    Marvel’s newest X-Men solo comic, Iceman #1, features the exploits of Bobby Drake (the original, not the time-displaced younger version) battling baddies as well as…his parents? That’s right. Bobby has had so much trouble with his parents’ lack of understanding around him being a mutant, he hasn’t dared telling them he’s gay. Instead, Mr. and Mrs. Drake are waiting for him to bring a nice girl home.

    Iceman Comics at TFAW.com

    If that weren’t bad enough, Iceman is busy schooling the younger version of himself in the ways of his mutant powers. For years Bobby could do little more than creating ice ramps and freezing bad guys, but now he’s an “omega-level mutant” with powers far beyond his imagination. Older Bobby teaches the younger, hipper version of himself how to maximize the potential of those powers.

    And, of course, Iceman has to deal with the real bad guy, which in the premiere issue is an anti-mutant purifier. Not a Sentinel-level threat, but an adequate one in the middle of everything else going on in this story.

    Vitti and Grace Are a Great Choice for Iceman #1

    Artist Alessandro Vitti gives the book a unique style – different from the other X-titles, but still clearly in the family. Writer Sina Grace cleverly bookends the story by having Bobby explain who he is on a dating website. “My friends would say I’m a team player,” he writes while looking at a photo of the X-Men.

    Grace tells a compact yet complete story for this initial outing, one that has drama, humor and enough action to keep fans coming back for more. Finally, Iceman gets his time to shine and it’s one story that is sure to rank among the classics.
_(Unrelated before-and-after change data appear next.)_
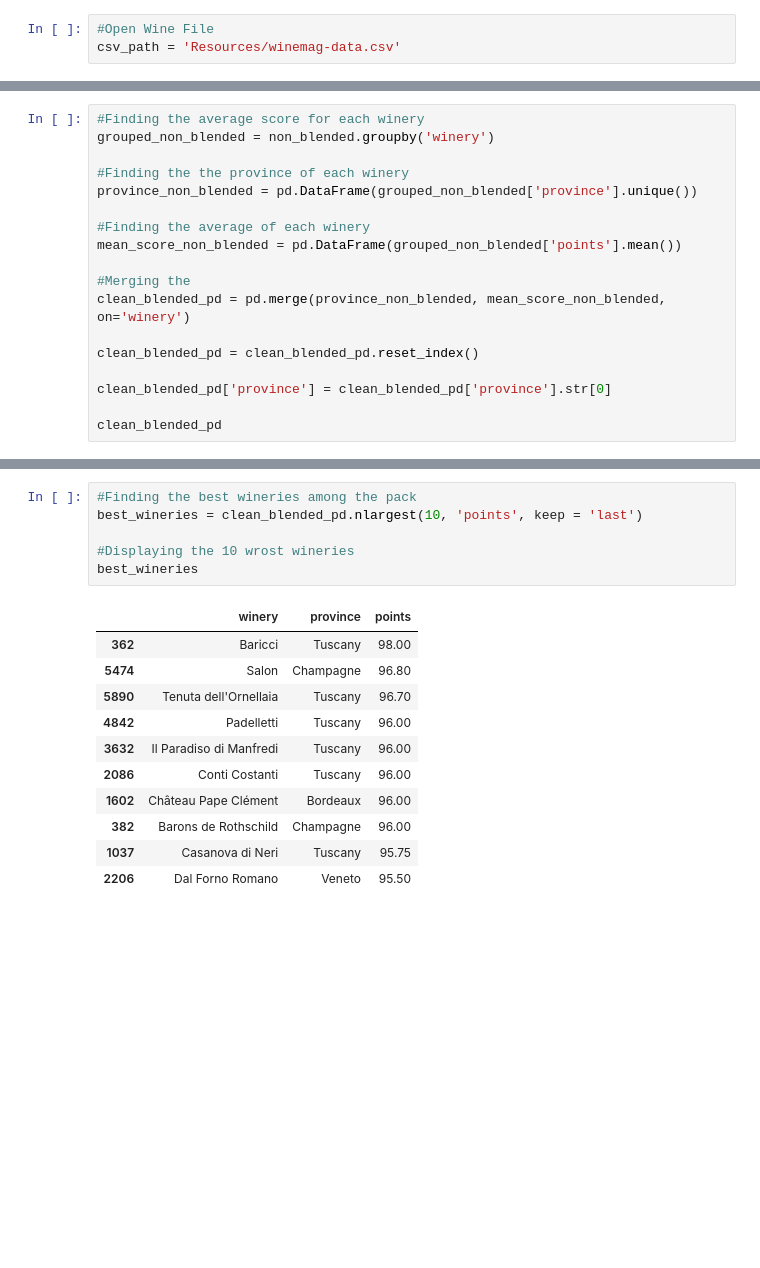
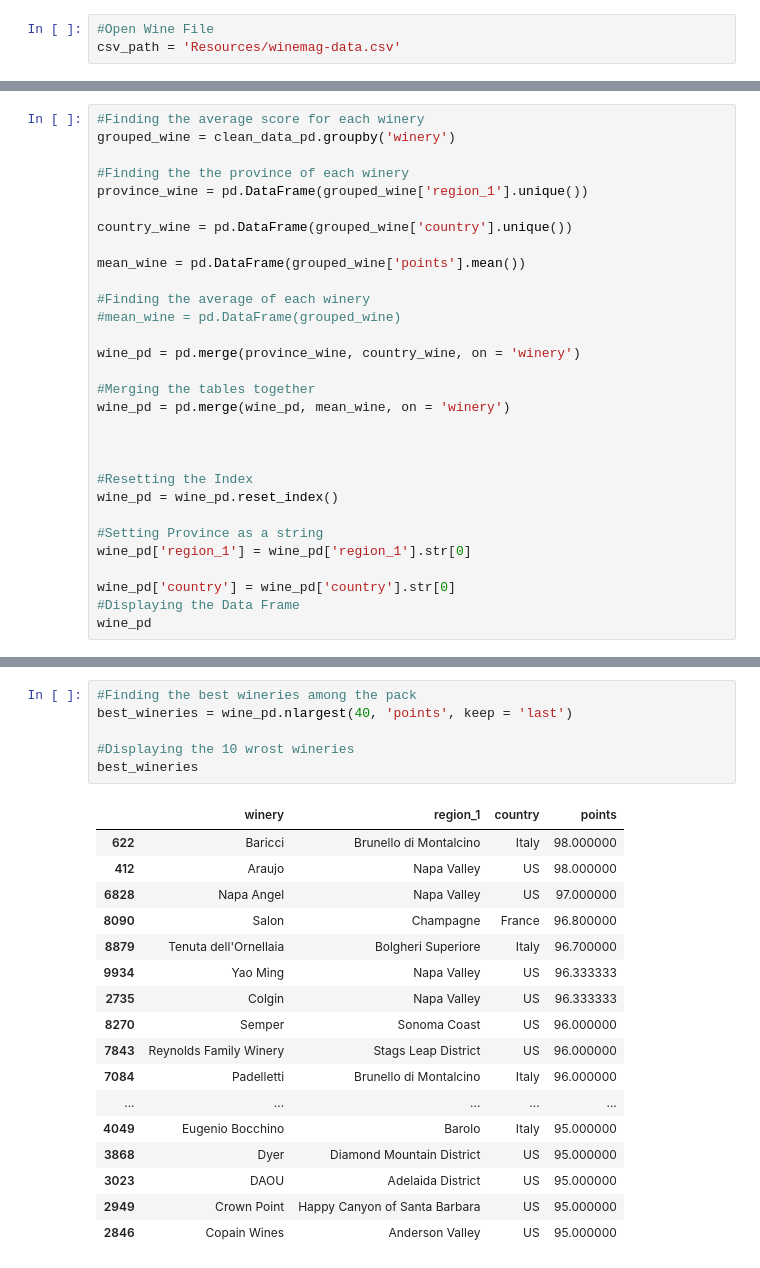
Before and after one commit to j1candel/Wine-Analysis-, a Jupyter notebook: wine-analysis .ipynb, the cells around one changed output, grey strips where cells are left out. Cells and saved outputs as stored; diff of their text form; blank space fills up the shorter version.

```diff
--- a/wine-analysis .ipynb
+++ b/wine-analysis .ipynb
@@ -53,19 +39,31 @@ non_blended
 # %%
 #Finding the average score for each winery
-grouped_non_blended = non_blended.groupby('winery')
+grouped_wine = clean_data_pd.groupby('winery')
 
 #Finding the the province of each winery
-province_non_blended = pd.DataFrame(grouped_non_blended['province'].unique())
+province_wine = pd.DataFrame(grouped_wine['region_1'].unique())
+
+country_wine = pd.DataFrame(grouped_wine['country'].unique())
+
+mean_wine = pd.DataFrame(grouped_wine['points'].mean())
 
 #Finding the average of each winery
-mean_score_non_blended = pd.DataFrame(grouped_non_blended['points'].mean())
+#mean_wine = pd.DataFrame(grouped_wine)
 
-#Merging the
-clean_blended_pd = pd.merge(province_non_blended, mean_score_non_blended, on='winery')
+wine_pd = pd.merge(province_wine, country_wine, on = 'winery')
 
-clean_blended_pd = clean_blended_pd.reset_index()
+#Merging the tables together
+wine_pd = pd.merge(wine_pd, mean_wine, on = 'winery')
 
-clean_blended_pd['province'] = clean_blended_pd['province'].str[0]
 
-clean_blended_pd
+
+#Resetting the Index
+wine_pd = wine_pd.reset_index()
+
+#Setting Province as a string
+wine_pd['region_1'] = wine_pd['region_1'].str[0]
+
+wine_pd['country'] = wine_pd['country'].str[0]
+#Displaying the Data Frame
+wine_pd
 # %% [output]
@@ -101,18 +107,24 @@ wrost_wineries
 # %%
 #Finding the best wineries among the pack
-best_wineries = clean_blended_pd.nlargest(10, 'points', keep = 'last')
+best_wineries = wine_pd.nlargest(40, 'points', keep = 'last')
 
 #Displaying the 10 wrost wineries
 best_wineries
 # %% [output]
-|  | winery | province | points |
-| 362 | Baricci | Tuscany | 98.00 |
-| 5474 | Salon | Champagne | 96.80 |
-| 5890 | Tenuta dell'Ornellaia | Tuscany | 96.70 |
-| 4842 | Padelletti | Tuscany | 96.00 |
-| 3632 | Il Paradiso di Manfredi | Tuscany | 96.00 |
-| 2086 | Conti Costanti | Tuscany | 96.00 |
-| 1602 | Château Pape Clément | Bordeaux | 96.00 |
-| 382 | Barons de Rothschild | Champagne | 96.00 |
-| 1037 | Casanova di Neri | Tuscany | 95.75 |
-| 2206 | Dal Forno Romano | Veneto | 95.50 |
+|  | winery | region_1 | country | points |
+| 622 | Baricci | Brunello di Montalcino | Italy | 98.000000 |
+| 412 | Araujo | Napa Valley | US | 98.000000 |
+| 6828 | Napa Angel | Napa Valley | US | 97.000000 |
+| 8090 | Salon | Champagne | France | 96.800000 |
+| 8879 | Tenuta dell'Ornellaia | Bolgheri Superiore | Italy | 96.700000 |
+| 9934 | Yao Ming | Napa Valley | US | 96.333333 |
+| 2735 | Colgin | Napa Valley | US | 96.333333 |
+| 8270 | Semper | Sonoma Coast | US | 96.000000 |
+| 7843 | Reynolds Family Winery | Stags Leap District | US | 96.000000 |
+| 7084 | Padelletti | Brunello di Montalcino | Italy | 96.000000 |
+| ... | ... | ... | ... | ... |
+| 4049 | Eugenio Bocchino | Barolo | Italy | 95.000000 |
+| 3868 | Dyer | Diamond Mountain District | US | 95.000000 |
+| 3023 | DAOU | Adelaida District | US | 95.000000 |
+| 2949 | Crown Point | Happy Canyon of Santa Barbara | US | 95.000000 |
+| 2846 | Copain Wines | Anderson Valley | US | 95.000000 |
```
Also changed, not shown: parts of 12 cells of this notebook.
    Iceman #1: Marvel Comics, Released June 7, 2017, Written by Sina Grace, Art by Alessandro Vitti, Colors by Rachelle Rosenberg, Letters by VC’s Joe Sabino; $3.99.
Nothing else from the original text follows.